By the early nineties, the niche-genred cable networks (MTV, CNN, ESPN, Discovery, A&E, TBS) had ascended from inexpensive eyeballs growing in national penetration to sought-after contextual environments offering unique demographics. Business boomed. However, cable network trafficking systems were overwhelmed. Part of the problem was that the allocation systems were gerrymandered from TV broadcasting systems and therefore were not created to handle the 24/7 load that a cabler engulfed. Upwards of 20% of the purchased schedules didn't run due to misallocation and overbooking.
Last month, representatives from two companies and a trade organization knocked on my door: Eloda, Nielsen's KeepingTrac and the 4A's Ad-ID initiative. Each independently asked how I knew that my clients' TV commercials were airing. Each queried: how could an industry garnering $70 billion in ad revenue rely on outdated and inaccurate methods, including monitoring services, spot checks, manual verification and station affidavits, for ascertaining delivery. I said I didn't care. Try two doors down. I'm an interactive TV specialist. Another department's responsibility.

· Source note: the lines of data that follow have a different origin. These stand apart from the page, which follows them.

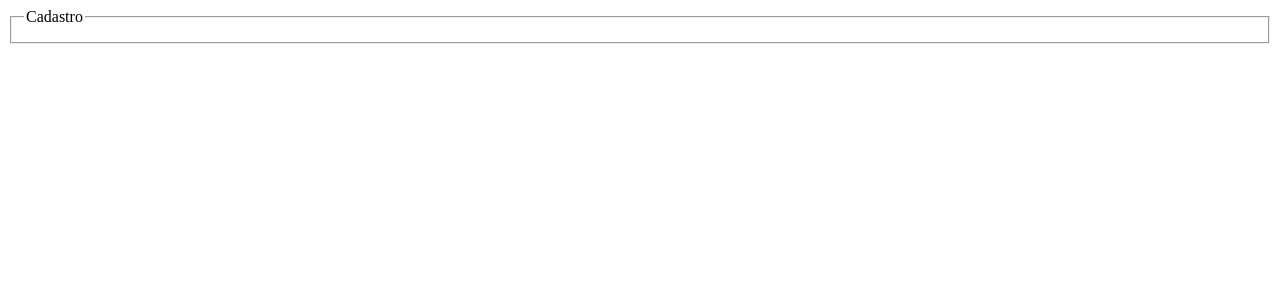
Repository: Lerif/WebServletLearning
Page: http://localhost/WebLearning/
An editor plug-in stored every save of this project. The page is shown before and after the next save, followed by the edit.
The browser window is 1280 px wide. The pictures show the whole page.
The page is served by Tomcat 9. Other server files are loaded and not shown.

Above is the page before, as saved 2016-10-25 14:03:52.

### WebServelets/WebLearning/WebContent/TryJSP.jsp
<%@ page language="java" contentType="text/html; charset=UTF-8"
    pageEncoding="UTF-8"%>
<!DOCTYPE html>
<html>
<head>
<meta http-equiv="Content-Type" content="text/html; charset=UTF-8">
<title>HelloWorld</title>
</head>
<body>
	<form name = "CadastroUsuario" id="CadastroId" method="post">
		<fieldset>
			<legend>Cadastro</legend>
		</fieldset>
	</form>
</body>
</html>

After the next save:
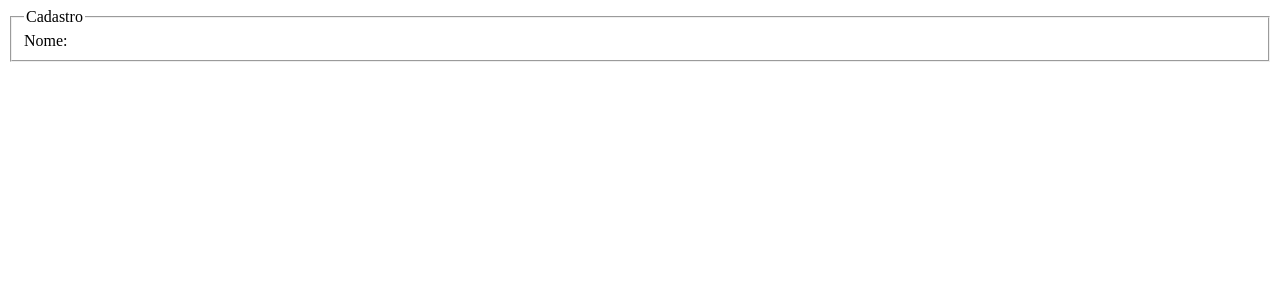
Saved 2 min 36 s later.
--- a/WebServelets/WebLearning/WebContent/TryJSP.jsp
+++ b/WebServelets/WebLearning/WebContent/TryJSP.jsp
@@ -10,6 +10,7 @@
 	<form name = "CadastroUsuario" id="CadastroId" method="post">
 		<fieldset>
 			<legend>Cadastro</legend>
+			Nome:
 		</fieldset>
 	</form>
 </body>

Then it occurred to me. As addressable TV advertising applications are deployed through technologists like Invidi, Navic, OpenTV, Visible World and possibly a white labeled variety from Canoe Ventures and/or NCC, how will advertisers know if their spots ran and were delivered to the appropriate targeted household -- and eventually individual TV PINS -- unless there is absolute confidence in ownership of the original commercial slot, whether it be a national commercial sold by broadcast and cable networks, or local inventory managed by TV stations/digital terrestrialists, and individual cable systems.